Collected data
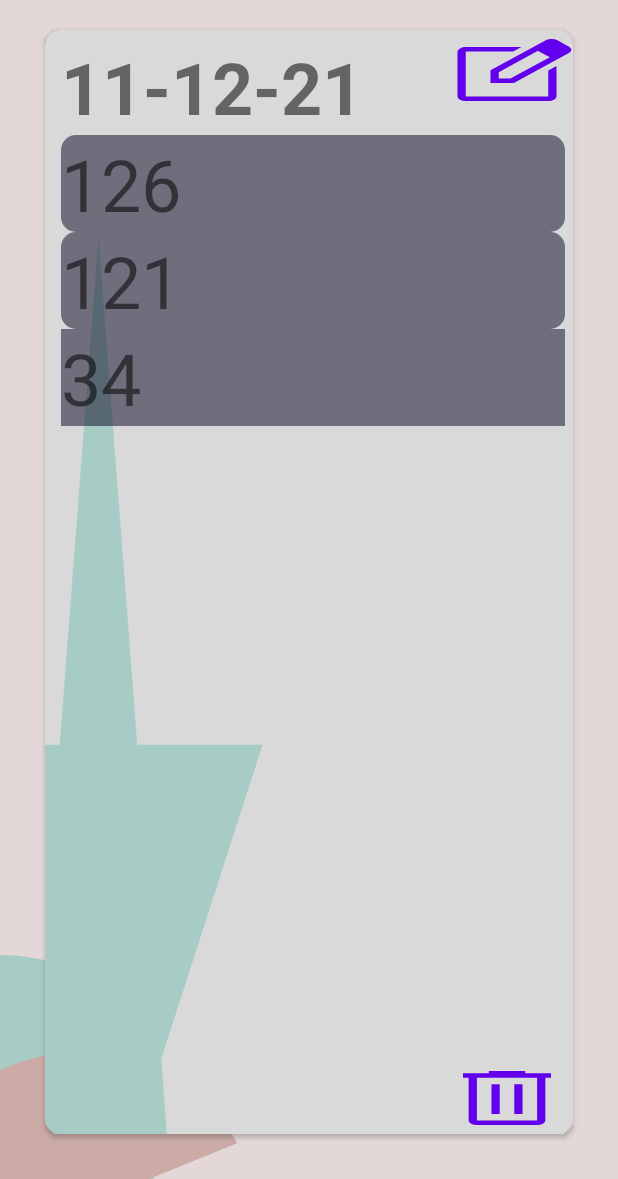
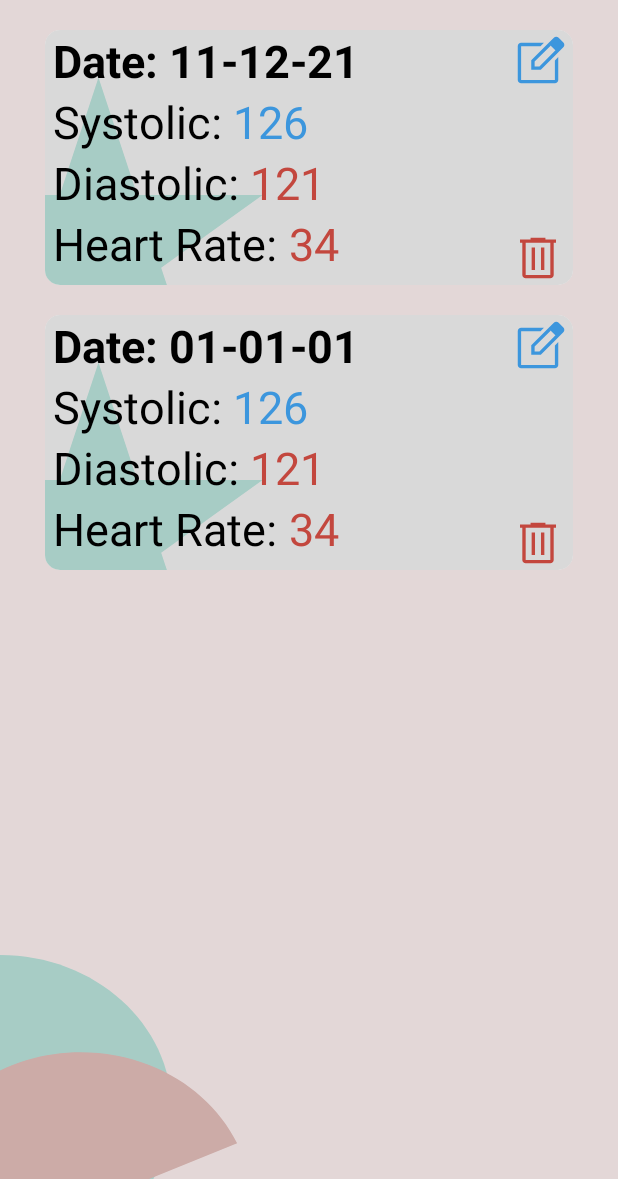
Before and after one commit to rafi-am7/Cardiac-Recorder, an Android app: the screen it shows after launch (MainActivity), on a phone screen of 412 x 824 dp, the part 57-1236 px from its top. Run offline under Robolectric (Android 15) with nearby library versions, the phone set to English and light mode, and no system bars; our stand-ins replace navigation-ui.

Commit message:
recycler view final design

```diff
--- a/app/build.gradle
+++ b/app/build.gradle
@@ -40,4 +40,5 @@ dependencies {
     testImplementation 'junit:junit:4.13.2'
     androidTestImplementation 'androidx.test.ext:junit:1.1.3'
     androidTestImplementation 'androidx.test.espresso:espresso-core:3.4.0'
+    implementation 'com.google.code.gson:gson:2.9.0'
 }
--- a/app/src/main/java/com/example/cardiacrecorder/MainActivity.java
+++ b/app/src/main/java/com/example/cardiacrecorder/MainActivity.java
@@ -19,8 +19,6 @@ import androidx.navigation.ui.AppBarConfiguration;
 import androidx.navigation.ui.NavigationUI;
 import androidx.recyclerview.widget.LinearLayoutManager;
 import androidx.recyclerview.widget.RecyclerView;
-
-import com.example.cardiacrecorder.databinding.ActivityMainBinding;
 
 import android.view.Menu;
 import android.view.MenuItem;
@@ -52,7 +50,17 @@ ArrayList<Record> recordsArrayList;
 
         record = new Record("11-12-21","11:21",126,121,34);
         recordsArrayList.add(record);
+        recordsArrayList
+                .add(new Record("01-01-01","11:21",126,121,34));
         recordAdapter.notifyDataSetChanged();
+
+
+
+
+
+
+
+
         //String date, String time, int systolic, int diastolic, int heart_rate, String comment
 
 
--- a/app/src/main/java/com/example/cardiacrecorder/adapter/RecordAdapter.java
+++ b/app/src/main/java/com/example/cardiacrecorder/adapter/RecordAdapter.java
@@ -2,11 +2,13 @@ package com.example.cardiacrecorder.adapter;
 
 import android.app.ApplicationErrorReport;
 import android.content.Context;
+import android.graphics.Color;
 import android.graphics.drawable.Drawable;
 import android.view.LayoutInflater;
 import android.view.View;
 import android.view.ViewGroup;
 import android.widget.TextView;
+import android.widget.Toast;
 
 import androidx.annotation.NonNull;
 import androidx.cardview.widget.CardView;
@@ -58,86 +60,56 @@ public class RecordAdapter extends RecyclerView.Adapter<RecordAdapter.RecordView
         holder.diastolicTextView.setText(""+record.getDiastolic());
         holder.heartTextView.setText(""+record.getHeartRate());
         if (record.getDiastolic()<80) {
-            Drawable buttonDrawable = holder.containerCardView.getBackground();
-            buttonDrawable = DrawableCompat.wrap(buttonDrawable);
-            //the color is a direct color int and not a color resource
-            DrawableCompat.setTint(buttonDrawable, gConditionColor);
-            holder.diastolicTextView.setBackground(buttonDrawable);
+
+            holder.diastolicTextView.setTextColor(Color.parseColor("#FF018786"));
+
+
         }
         else if(record.getDiastolic()<=89){
-           Drawable buttonDrawable = holder.containerCardView.getBackground();
-            buttonDrawable = DrawableCompat.wrap(buttonDrawable);
-            //the color is a direct color int and not a color resource
-            DrawableCompat.setTint(buttonDrawable, nConditionColor);
-            holder.diastolicTextView.setBackground(buttonDrawable);
-           // holder.containerCardView.setCardBackgroundColor(unBookedColor);
+
+            holder.diastolicTextView.setTextColor(Color.parseColor("#3C96DD"));
+
 
         }
         else
         {
-            Drawable buttonDrawable = holder.containerCardView.getBackground();
-            buttonDrawable = DrawableCompat.wrap(buttonDrawable);
-            //the color is a direct color int and not a color resource
-            DrawableCompat.setTint(buttonDrawable, cConditionColor);
-            holder.diastolicTextView.setBackground(buttonDrawable);
-            // holder.containerCardView.setCardBackgroundColor(unBookedColor);
+
+            holder.diastolicTextView.setTextColor(Color.parseColor("#C3473E"));
 
         }
 
 
         if (record.getSystolic()<120) {
-            Drawable buttonDrawable = holder.containerCardView.getBackground();
-            buttonDrawable = DrawableCompat.wrap(buttonDrawable);
-            //the color is a direct color int and not a color resource
-            DrawableCompat.setTint(buttonDrawable, gConditionColor);
-            holder.systolicTextView.setBackground(buttonDrawable);
+
+            holder.systolicTextView.setTextColor(Color.parseColor("#FF018786"));
         }
         else if(record.getSystolic()<=139){
-            Drawable buttonDrawable = holder.containerCardView.getBackground();
-            buttonDrawable = DrawableCompat.wrap(buttonDrawable);
-            //the color is a direct color int and not a color resource
-            DrawableCompat.setTint(buttonDrawable, nConditionColor);
-            holder.systolicTextView.setBackground(buttonDrawable);
-            // holder.containerCardView.setCardBackgroundColor(unBookedColor);
+
+            holder.systolicTextView.setTextColor(Color.parseColor("#3C96DD"));
+
 
         }
         else
         {
-            Drawable buttonDrawable = holder.containerCardView.getBackground();
-            buttonDrawable = DrawableCompat.wrap(buttonDrawable);
-            //the color is a direct color int and not a color resource
-            DrawableCompat.setTint(buttonDrawable, cConditionColor);
-            holder.systolicTextView.setBackground(buttonDrawable);
-            // holder.containerCardView.setCardBackgroundColor(unBookedColor);
+
+            holder.systolicTextView.setTextColor(Color.parseColor("#C3473E"));
 
         }
 
 
         if (record.getHeartRate()>60 && record.getHeartRate()<100) {
-            Drawable buttonDrawable = holder.containerCardView.getBackground();
-            buttonDrawable = DrawableCompat.wrap(buttonDrawable);
-            //the color is a direct color int and not a color resource
-            DrawableCompat.setTint(buttonDrawable, gConditionColor);
-            holder.heartTextView.setBackground(buttonDrawable);
-            holder.heartTextView.setBackgroundColor( gConditionColor);
+
+            holder.heartTextView.setTextColor(Color.parseColor("#FF018786"));
         }
         else if(record.getHeartRate()>=40){
-            Drawable buttonDrawable = holder.containerCardView.getBackground();
-            buttonDrawable = DrawableCompat.wrap(buttonDrawable);
-            //the color is a direct color int and not a color resource
-            DrawableCompat.setTint(buttonDrawable, nConditionColor);
-            holder.heartTextView.setBackground(buttonDrawable);
-            holder.heartTextView.setBackgroundColor( nConditionColor);
+
+            holder.heartTextView.setTextColor(Color.parseColor("#3C96DD"));
 
         }
         else
         {
-            Drawable buttonDrawable = holder.containerCardView.getBackground();
-            buttonDrawable = DrawableCompat.wrap(buttonDrawable);
-            //the color is a direct color int and not a color resource
-            DrawableCompat.setTint(buttonDrawable, cConditionColor);
-            holder.heartTextView.setBackground(buttonDrawable);
-            holder.heartTextView.setBackgroundColor( cConditionColor);
+
+            holder.heartTextView.setTextColor(Color.parseColor("#C3473E"));
 
         }
 
--- a/app/src/main/res/drawable/ic_delete_48px.xml
+++ b/app/src/main/res/drawable/ic_delete_48px.xml
@@ -3,7 +3,7 @@
     android:height="48dp"
     android:viewportWidth="48"
     android:viewportHeight="48"
-    android:tint="?attr/colorControlNormal">
+    android:tint="#C3473E">
   <path
       android:fillColor="@android:color/white"
       android:pathData="M13.05,42Q11.85,42 10.95,41.1Q10.05,40.2 10.05,39V10.5H8V7.5H17.4V6H30.6V7.5H40V10.5H37.95V39Q37.95,40.2 37.05,41.1Q36.15,42 34.95,42ZM34.95,10.5H13.05V39Q13.05,39 13.05,39Q13.05,39 13.05,39H34.95Q34.95,39 34.95,39Q34.95,39 34.95,39ZM18.35,34.7H21.35V14.75H18.35ZM26.65,34.7H29.65V14.75H26.65ZM13.05,10.5V39Q13.05,39 13.05,39Q13.05,39 13.05,39Q13.05,39 13.05,39Q13.05,39 13.05,39Z"/>
--- a/app/src/main/res/drawable/ic_edit_48px.xml
+++ b/app/src/main/res/drawable/ic_edit_48px.xml
@@ -3,8 +3,8 @@
     android:height="48dp"
     android:viewportWidth="48"
     android:viewportHeight="48"
-    android:tint="?attr/colorControlNormal">
+    android:tint="#3C96DD">
   <path
-      android:fillColor="@android:color/white"
+      android:fillColor="#3C96DD"
       android:pathData="M9,47.4Q7.8,47.4 6.9,46.5Q6,45.6 6,44.4V14.4Q6,13.2 6.9,12.3Q7.8,11.4 9,11.4H29.25L26.25,14.4H9Q9,14.4 9,14.4Q9,14.4 9,14.4V44.4Q9,44.4 9,44.4Q9,44.4 9,44.4H39Q39,44.4 39,44.4Q39,44.4 39,44.4V27L42,24V44.4Q42,45.6 41.1,46.5Q40.2,47.4 39,47.4ZM24,29.4Q24,29.4 24,29.4Q24,29.4 24,29.4Q24,29.4 24,29.4Q24,29.4 24,29.4Q24,29.4 24,29.4Q24,29.4 24,29.4ZM33.1,11.8 L35.25,13.9 21,28.1V32.4H25.25L39.55,18.1L41.65,20.2L26.5,35.4H18V26.9ZM41.65,20.2 L33.1,11.8 38.1,6.8Q38.95,5.95 40.225,5.95Q41.5,5.95 42.35,6.85L46.55,11.1Q47.4,12 47.4,13.225Q47.4,14.45 46.5,15.3Z"/>
 </vector>
--- a/app/src/main/res/layout/activity_add.xml
+++ b/app/src/main/res/layout/activity_add.xml
@@ -35,8 +35,7 @@
         android:layout_width="fill_parent"
         android:layout_height="wrap_content"
         android:layout_marginStart="38dp"
-        android:layout_marginEnd="30dp"
-        android:layout_marginTop="5dp"
+        android:layout_marginTop="8dp"
         android:background="@drawable/rounded_text_field"
         android:hint="dd/mm/yy"
         android:inputType="text"
@@ -170,8 +169,7 @@
         android:layout_width="fill_parent"
         android:layout_height="wrap_content"
         android:layout_marginStart="38dp"
-        android:layout_marginEnd="30dp"
-        android:layout_marginTop="5dp"
+        android:layout_marginTop="8dp"
         android:background="@drawable/rounded_text_field"
         android:backgroundTint="@color/white"
         android:hint="Comment"
--- a/app/src/main/res/layout/content_cardview_home.xml
+++ b/app/src/main/res/layout/content_cardview_home.xml
@@ -1,76 +1,143 @@
 <?xml version="1.0" encoding="utf-8"?>
 <RelativeLayout xmlns:android="http://schemas.android.com/apk/res/android"
     android:layout_width="match_parent"
-    android:layout_height="match_parent"
+    android:layout_height="wrap_content"
     xmlns:app="http://schemas.android.com/apk/res-auto">
 
     <androidx.cardview.widget.CardView
         android:id="@+id/llContainerCardView"
         android:layout_width="match_parent"
-        android:layout_height="match_parent"
-        android:layout_margin="10dp"
+        android:layout_height="170dp"
+        android:layout_marginStart="10dp"
+        android:layout_marginTop="10dp"
+        android:layout_marginEnd="10dp"
+        android:layout_marginBottom="10dp"
         app:cardCornerRadius="10dp">
+
         <RelativeLayout
             android:layout_width="match_parent"
-            android:background="@drawable/ic_cardview_background"
-            android:layout_height="match_parent">
+            android:layout_height="wrap_content"
+            android:background="@drawable/ic_cardview_background">
+            <LinearLayout
+                android:layout_width="match_parent"
+                android:id="@+id/dateLL"
+                android:layout_marginLeft="5dp"
+                android:layout_height="wrap_content">
+                <TextView
+                    android:layout_width="wrap_content"
+                    android:layout_height="wrap_content"
+                    android:text="Date: "
+                    android:textSize="30sp"
+                    android:textColor="#000000"
+                    android:textStyle="bold" />
+
+                <TextView
+                    android:id="@+id/tvDate"
+                    android:layout_width="wrap_content"
+                    android:layout_height="wrap_content"
+                    android:text="11-11-11"
+                    android:textColor="#000000"
+                    android:textSize="30sp"
+                    android:textStyle="bold" />
+
+            </LinearLayout>
+
+
+
+
 
             <LinearLayout
                 android:layout_width="match_parent"
-                android:layout_height="match_parent"
-                android:orientation="vertical"
-                android:padding="5dp">
-
+                android:layout_below="@id/dateLL"
+                android:id="@+id/sysLL"
+                android:layout_marginLeft="5dp"
+                android:textColor="#000000"
+                android:layout_height="wrap_content">
                 <TextView
-                    android:id="@+id/tvDate"
-                    android:layout_width="match_parent"
+                    android:layout_width="wrap_content"
                     android:layout_height="wrap_content"
-                    android:layout_marginLeft="5dp"
-                    android:text="Date"
-                    android:textSize="48sp"
-                    android:textStyle="bold"
-                    app:autoSizeTextType="uniform" />
-
+                    android:textColor="#000000"
+                    android:text="Systolic: "
+                    android:textSize="30sp" />
                 <TextView
                     android:id="@+id/tvSystolic"
-                    android:layout_width="match_parent"
+                    android:layout_width="wrap_content"
                     android:layout_height="wrap_content"
-                    android:layout_marginLeft="5dp"
-                    android:text="Systolic: 23"
-                    android:textSize="48sp"
-                    app:autoSizeTextType="uniform" />
-
-                <TextView
-                    android:id="@+id/tvDiastolic"
-                    android:layout_width="match_parent"
-                    android:layout_height="wrap_content"
-                    android:layout_marginLeft="5dp"
-                    android:text="Diastolic"
-                    android:textSize="48sp"
-                    app:autoSizeTextType="uniform" />
-
-                <TextView
-                    android:id="@+id/tvHeartRate"
-                    android:layout_width="match_parent"
-                    android:layout_height="wrap_content"
-                    android:layout_marginLeft="5dp"
-                    android:text="Heart Rate"
-                    android:textSize="48sp"
-                    app:autoSizeTextType="uniform" />
+                    android:textColor="#000000"
+                    android:text="120"
+                    android:textSize="30sp" />
 
             </LinearLayout>
 
-            <Button
-            android:layout_width="wrap_content"
-            android:layout_height="wrap_content"
-            android:background="@drawable/ic_edit_48px"
-            android:layout_alignParentRight="true"/>
-            <Button
-                android:layout_width="wrap_content"
-                android:layout_height="wrap_content"
-                android:background="@drawable/ic_delete_48px"
+
+
+
+
+            <LinearLayout
+                android:layout_width="match_parent"
+                android:layout_below="@id/sysLL"
+                android:id="@+id/diasLL"
+                android:layout_marginLeft="5dp"
+                android:textColor="#000000"
+                android:layout_height="wrap_content">
+                <TextView
+                    android:layout_width="wrap_content"
+                    android:layout_height="wrap_content"
+                    android:textColor="#000000"
+                    android:text="Diastolic: "
+                    android:textSize="30sp" />
+                <TextView
+                    android:id="@+id/tvDiastolic"
+                    android:layout_width="wrap_content"
+                    android:layout_height="wrap_content"
+                    android:textColor="#000000"
+                    android:text="80"
+                    android:textSize="30sp" />
+
+            </LinearLayout>
+
+
+
+
+
+            <LinearLayout
+                android:layout_width="match_parent"
+                android:id="@+id/heartLL"
+                android:layout_below="@id/diasLL"
+                android:layout_marginLeft="5dp"
+                android:layout_height="wrap_content">
+                <TextView
+                    android:layout_width="wrap_content"
+                    android:layout_height="wrap_content"
+                    android:textColor="#000000"
+                    android:text="Heart Rate: "
+                    android:textSize="30sp"/>
+                <TextView
+                    android:id="@+id/tvHeartRate"
+                    android:layout_width="wrap_content"
+                    android:textColor="#000000"
+                    android:layout_height="wrap_content"
+                    android:text="55"
+                    android:textSize="30sp"/>
+
+            </LinearLayout>
+
+
+            <ImageView
+                android:layout_width="36dp"
+                android:layout_height="36dp"
+                android:layout_alignParentRight="true"
+                android:layout_marginRight="5dp"
+                android:background="@drawable/ic_edit_48px" />
+
+            <ImageView
+                android:layout_width="36dp"
+                android:layout_height="36dp"
+                android:layout_alignParentRight="true"
                 android:layout_alignParentBottom="true"
-                android:layout_alignParentRight="true"/>
+                android:layout_marginRight="5dp"
+                android:layout_marginBottom="5dp"
+                android:background="@drawable/ic_delete_48px" />
         </RelativeLayout>
 
     </androidx.cardview.widget.CardView>
--- a/app/src/main/res/values/colors.xml
+++ b/app/src/main/res/values/colors.xml
@@ -8,7 +8,7 @@
     <color name="black">#FF000000</color>
     <color name="colorPrimary">#C3473E</color>
     <color name="white">#FFFFFFFF</color>
-    <color name="normal">#FF000000</color>
+    <color name="normal">#3C96DD</color>
     <color name="good">#FF018786</color>
     <color name="critical">#C3473E</color>
 </resources>
```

*TASK PROMPT*.
Go through the entries and return each line where the word "MainActivity" occurs.

*RESULT OF THE TASK*.
Before and after one commit to rafi-am7/Cardiac-Recorder, an Android app: the screen it shows after launch (MainActivity), on a phone screen of 412 x 824 dp, the part 57-1236 px from its top. Run offline under Robolectric (Android 15) with nearby library versions, the phone set to English and light mode, and no system bars; our stand-ins replace navigation-ui.
--- a/app/src/main/java/com/example/cardiacrecorder/MainActivity.java
+++ b/app/src/main/java/com/example/cardiacrecorder/MainActivity.java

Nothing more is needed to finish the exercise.